WADA has subsequently partnered with Interpol and World Customs to ensure that evidence that is gathered daily by the enforcement agencies can be shared with sport.
Intelligence gathering and investigations have been an important part of WADA’s overall strategy and will no doubt have a greater influence going forward. Testing and analysis is absolutely critical in the fight against doping in sport – and always will be. But the anti-doping community has more than one pillar, and intelligence is now part of an overall strategy that also includes education and outreach.
The evolution of science and the increasing influence of the underworld in doping activities have increased the challenge faced by the anti-doping authorities, both sport bodies and national agencies, almost on a yearly basis as dopers become even more sophisticated, aided by unscrupulous members of the athlete entourage. We have constantly alerted the world of sport to this. But testing remains the bedrock of the anti-doping community’s activities. There will always be ways to improve the programs and we are embarking on projects to assist those responsible to be more effective and efficient. The clean athlete deserves that.
What I can say is that testing is significantly more effective today than it was in your day, and significantly more effective today than it was 10 years ago. And if you were competing today I can guarantee that you would notice the difference; you would know that the athletes lining up alongside you are no longer able to abuse drugs with impunity.
3. There are references in your article to WADA’s budget and that of the anti-doping community worldwide. You are correct that WADA’s 2010 expenditure was approximately $29m (GBP 18m). The world of sport and the world’s governments meet half each. The budget is fully scrutinized by our Board. Every dollar is accounted for and explained.
We spend 20% annually on scientific research and much progress has been made as a result. We monitor the accredited laboratories; we review every sanction and appeal those which are inconsistent with the Code. We review all the Therapeutic Use Exemptions (TUEs) granted to elite athletes, we prepare the Prohibited List annually; we provide educational materials and programs to all. We prepare a regular compliance report, we work together with UNESCO, Interpol, World Customs, the International Pharmaceutical Manufacturers, and we have established 15 Regional Anti-Doping Organizations covering 119 countries. And much more.
However, budgets are always relative to the task in hand and many in the world of sport and anti-doping would concur that $26.7m (GBP 16.9m) – WADA’s revenue in 2011 – is markedly insufficient to lead the fight against what is the biggest threat to modern sport.
I do not know the exact revenue generated annually by sport across the world, but a quick Google search reveals a figure of $200 billion.

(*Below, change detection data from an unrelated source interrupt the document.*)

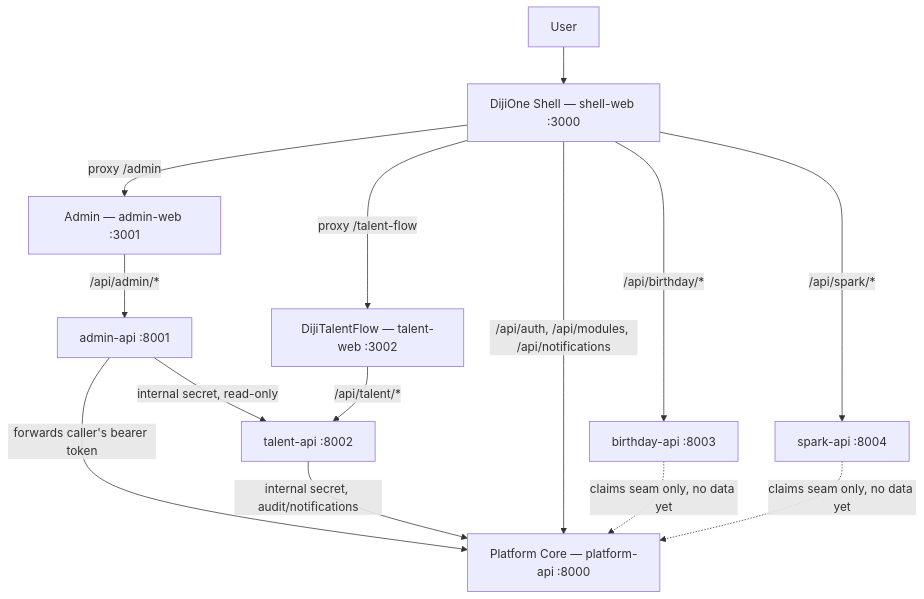
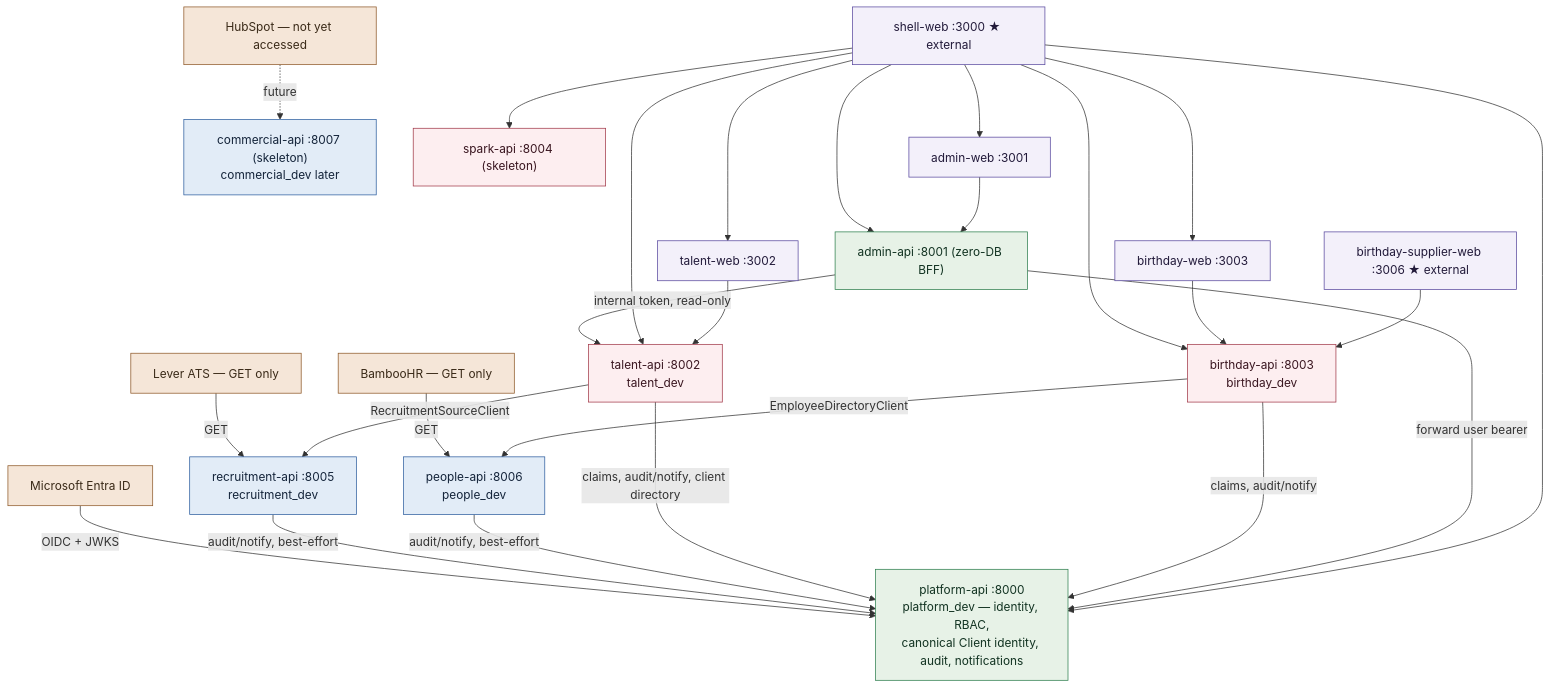
One commit to IMWeeriyasinghe/dijione-platform changed the diagram in docs/platform/service-architecture.md. Above: the diagram before and after it, drawn with Mermaid. The commit also changed other lines of this file and 67 other files, not shown here.

First line of the commit message:
feat(wave-f): commercial-api skeleton, HubSpot relocation, Communication seam, contracts split, doc reconciliation

````diff
--- a/docs/platform/service-architecture.md
+++ b/docs/platform/service-architecture.md
@@ -20,18 +50,50 @@
 ```mermaid
 flowchart TB
-    U[User] --> Shell[DijiOne Shell — shell-web :3000]
-    Shell -->|proxy /admin| Admin[Admin — admin-web :3001]
-    Shell -->|proxy /talent-flow| Talent[DijiTalentFlow — talent-web :3002]
+    classDef ext fill:#f5e6d8,stroke:#8f5a2a,color:#3a2a18
+    classDef src fill:#e2ecf7,stroke:#2f5f9f,color:#14243a
+    classDef core fill:#e7f2e7,stroke:#2f7f4f,color:#123322
+    classDef app fill:#fdeef0,stroke:#a23a4a,color:#3a1620
+    classDef fe fill:#f3f0fa,stroke:#5a4a9f,color:#221a3a
 
-    Shell -->|/api/auth, /api/modules, /api/notifications| Platform[Platform Core — platform-api :8000]
-    Admin -->|/api/admin/*| AdminAPI[admin-api :8001]
-    Talent -->|/api/talent/*| TalentAPI[talent-api :8002]
-    Shell -->|/api/birthday/*| BirthdayAPI[birthday-api :8003]
-    Shell -->|/api/spark/*| SparkAPI[spark-api :8004]
+    LEVER[Lever ATS — GET only]:::ext
+    BAMBOO[BambooHR — GET only]:::ext
+    HUBSPOT[HubSpot — not yet accessed]:::ext
+    ENTRA[Microsoft Entra ID]:::ext
 
-    AdminAPI -->|forwards caller's bearer token| Platform
-    AdminAPI -->|internal secret, read-only| TalentAPI
-    TalentAPI -->|internal secret, audit/notifications| Platform
-    BirthdayAPI -.claims seam only, no data yet.-> Platform
-    SparkAPI -.claims seam only, no data yet.-> Platform
+    REC["recruitment-api :8005<br/>recruitment_dev"]:::src
+    PEOPLE["people-api :8006<br/>people_dev"]:::src
+    COMM["commercial-api :8007 (skeleton)<br/>commercial_dev later"]:::src
+
+    PLAT["platform-api :8000<br/>platform_dev — identity, RBAC,<br/>canonical Client identity, audit, notifications"]:::core
+    ADMIN["admin-api :8001 (zero-DB BFF)"]:::core
+
+    TALENT["talent-api :8002<br/>talent_dev"]:::app
+    BDAY["birthday-api :8003<br/>birthday_dev"]:::app
+    SPARK["spark-api :8004 (skeleton)"]:::app
+
+    SHELL["shell-web :3000 ★ external"]:::fe
+    AWEB[admin-web :3001]:::fe
+    TWEB[talent-web :3002]:::fe
+    BWEB[birthday-web :3003]:::fe
+    SUPWEB["birthday-supplier-web :3006 ★ external"]:::fe
+
+    LEVER -->|GET| REC
+    BAMBOO -->|GET| PEOPLE
+    HUBSPOT -.->|future| COMM
+    ENTRA -->|OIDC + JWKS| PLAT
+
+    REC -->|audit/notify, best-effort| PLAT
+    PEOPLE -->|audit/notify, best-effort| PLAT
+    TALENT -->|RecruitmentSourceClient| REC
+    TALENT -->|claims, audit/notify, client directory| PLAT
+    BDAY -->|EmployeeDirectoryClient| PEOPLE
+    BDAY -->|claims, audit/notify| PLAT
+    ADMIN -->|forward user bearer| PLAT
+    ADMIN -->|internal token, read-only| TALENT
+
+    SHELL --> AWEB & TWEB & BWEB & PLAT & ADMIN & TALENT & BDAY & SPARK
+    TWEB --> TALENT
+    AWEB --> ADMIN
+    BWEB --> BDAY
+    SUPWEB --> BDAY
 ```
````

Compare that to the budget WADA has run the many programs and activities globally and I think many would agree that it is not a huge figure.
Some have suggested that the business of sport – and not just the IOC and governments – should be made to contribute to keeping their industry clean of cheats. When you consider that WADA’s 2011 budget equates to a miniscule 0.013 per cent of sport’s annual global revenue, it is easy to see how this argument developed.
4. My final point concerns your reference to the “bean-counters and do-gooders” that you say make up the WADA staff. I am not sure how you have reached that description nor do you attempt to explain it. However, I can advise you that we have a highly-competent and highly-qualified team of 55 spread over our five offices who do ‘good’ on a daily basis, and are whole-heartedly committed to the ‘clean’ athlete and to making sport as drug free as possible.
I would challenge you to find an organization that has achieved so much in such a short period of time, and united the world in the process.
World Anti-Doping Agency (WADA)